The legal profession offers diverse career paths with abundant opportunities and varied work environments.
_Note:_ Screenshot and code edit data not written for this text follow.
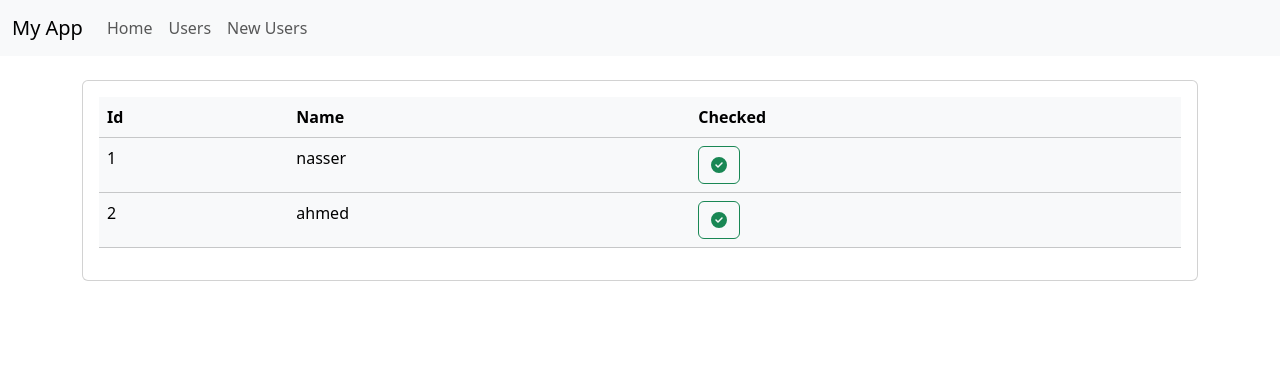
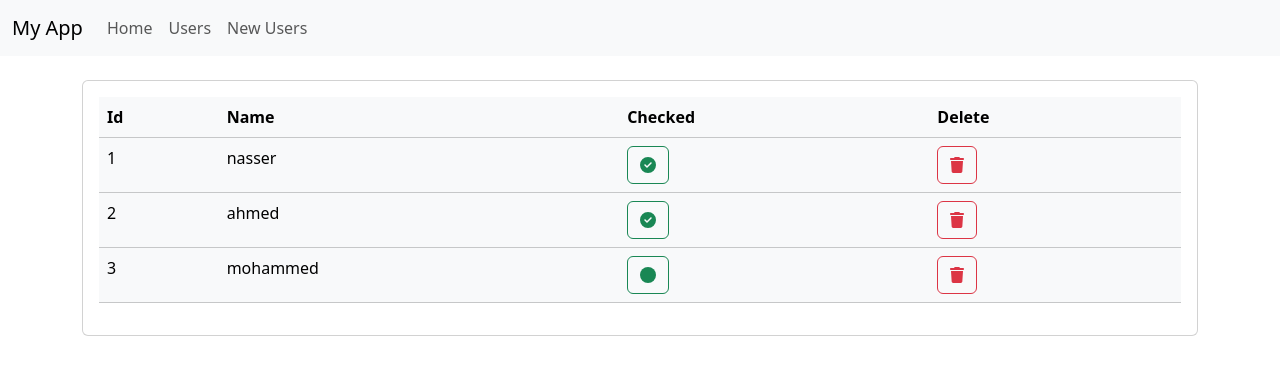
Before and after one commit to maatoub/CRUD-app-reactJS, a React (Create React App) app: page /users in a window 1280 px wide. Shown: the top 374 px of the page. Built offline with nearby package versions, Linux system fonts and the light colour scheme; data requests are answered from the project's data file.

Commit message:
committed

```diff
--- /dev/null
+++ b/data/db.json
@@ -0,0 +1,19 @@
+{
+  "users": [
+    {
+      "id": 1,
+      "name": "nasser",
+      "checked": true
+    },
+    {
+      "id": 2,
+      "name": "ahmed",
+      "checked": true
+    },
+    {
+      "id": 3,
+      "name": "mohammed",
+      "checked": false
+    }
+  ]
+}
--- a/package.json
+++ b/package.json
@@ -9,6 +9,7 @@
     "@testing-library/jest-dom": "^5.17.0",
     "@testing-library/react": "^13.4.0",
     "@testing-library/user-event": "^13.5.0",
+    "axios": "^1.6.1",
     "bootstrap": "^5.3.2",
     "react": "^18.2.0",
     "react-dom": "^18.2.0",
--- /dev/null
+++ b/src/metier/api.js
@@ -0,0 +1,29 @@
+import axios from "axios";
+
+export const UsersApi = axios.create({
+  baseURL: "http://localhost:2000",
+});
+
+export const GetAllUsers = () => {
+  return UsersApi.get("/users");
+};
+
+export const GetUser = (id) => {
+  return UsersApi.get(`/users/${id}`);
+};
+
+export const DeleteUser = (user) => {
+  return UsersApi.delete(`/users/${user.id}`);
+};
+
+export const SaveUser = (user) => {
+  return UsersApi.post(`/users`, user);
+};
+
+export const CheckUser = (user) => {
+  return UsersApi.patch(`/users/${user.id}`, { checked: !user.checked });
+};
+
+export const UpdateUser = (user) => {
+  return UsersApi.put(`/users/${user.id}`, user);
+};
--- a/src/pages/Users.js
+++ b/src/pages/Users.js
@@ -1,21 +1,39 @@
-import React, { useState } from "react";
+import React, { useEffect, useState } from "react";
 import NavBar from "../components/NavBar";
 import { FontAwesomeIcon } from "@fortawesome/react-fontawesome";
-import { faCheckCircle } from "@fortawesome/free-solid-svg-icons";
+import {
+  faCheckCircle,
+  faCircle,
+  faTrash,
+} from "@fortawesome/free-solid-svg-icons";
+import { CheckUser, DeleteUser, GetAllUsers } from "../metier/api";
+const Users = () => {
+  const [users, setUsers] = useState([]);
+  useEffect(() => {
+    GetAllUsers()
+      .then((response) => {
+        setUsers(response.data);
+      })
+      .catch((err) => console.log(err));
+  }, []);
 
-const Users = () => {
-  const [users, setUsers] = useState([
-    {
-      id: 1,
-      name: "nasser",
-      checked: false,
-    },
-    {
-      id: 2,
-      name: "ahmed",
-      checked: true,
-    },
-  ]);
+  const handleDeleteUser = (user) => {
+    DeleteUser(user).then(() => {
+      const newUsers = users.filter((u) => u.id !== user.id);
+      setUsers(newUsers);
+    });
+  };
+  const handleCheckUser = (user) => {
+    CheckUser(user).then((resp) => {
+      const newUsers = users.map((e) => {
+        if (e.id === user.id) {
+          e.checked = !user.checked;
+        }
+        return e;
+      });
+      setUsers(newUsers);
+    });
+  };
   return (
     <>
       <NavBar />
@@ -29,16 +47,30 @@ const Users = () => {
                     <th scope="col">Id</th>
                     <th scope="col">Name</th>
                     <th scope="col">Checked</th>
+                    <th scope="col">Delete</th>
                   </tr>
                 </thead>
                 <tbody>
-                  {users.map((user) => (
-                    <tr className="">
+                  {users.map((user, index) => (
+                    <tr key={index} className="">
                       <td>{user.id}</td>
                       <td>{user.name}</td>
                       <td>
-                        <button className="btn btn-outline-success">
-                          <FontAwesomeIcon icon={faCheckCircle} />
+                        <button
+                          className="btn btn-outline-success"
+                          onClick={() => handleCheckUser(user)}
+                        >
+                          <FontAwesomeIcon
+                            icon={user.checked ? faCheckCircle : faCircle}
+                          />
+                        </button>
+                      </td>
+                      <td>
+                        <button
+                          className="btn btn-outline-danger"
+                          onClick={() => handleDeleteUser(user)}
+                        >
+                          <FontAwesomeIcon icon={faTrash} />
                         </button>
                       </td>
                     </tr>
```
Also changed, not shown: src/pages/NewUsers.js (+16 -0 lines), 1 other file (tests, documents, lock files or other folders).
To navigate this expansive world, one final-year law student stresses the importance of experimentation for next-generation practitioners.

user iconGrace Robbie 29 April 2024 Big Law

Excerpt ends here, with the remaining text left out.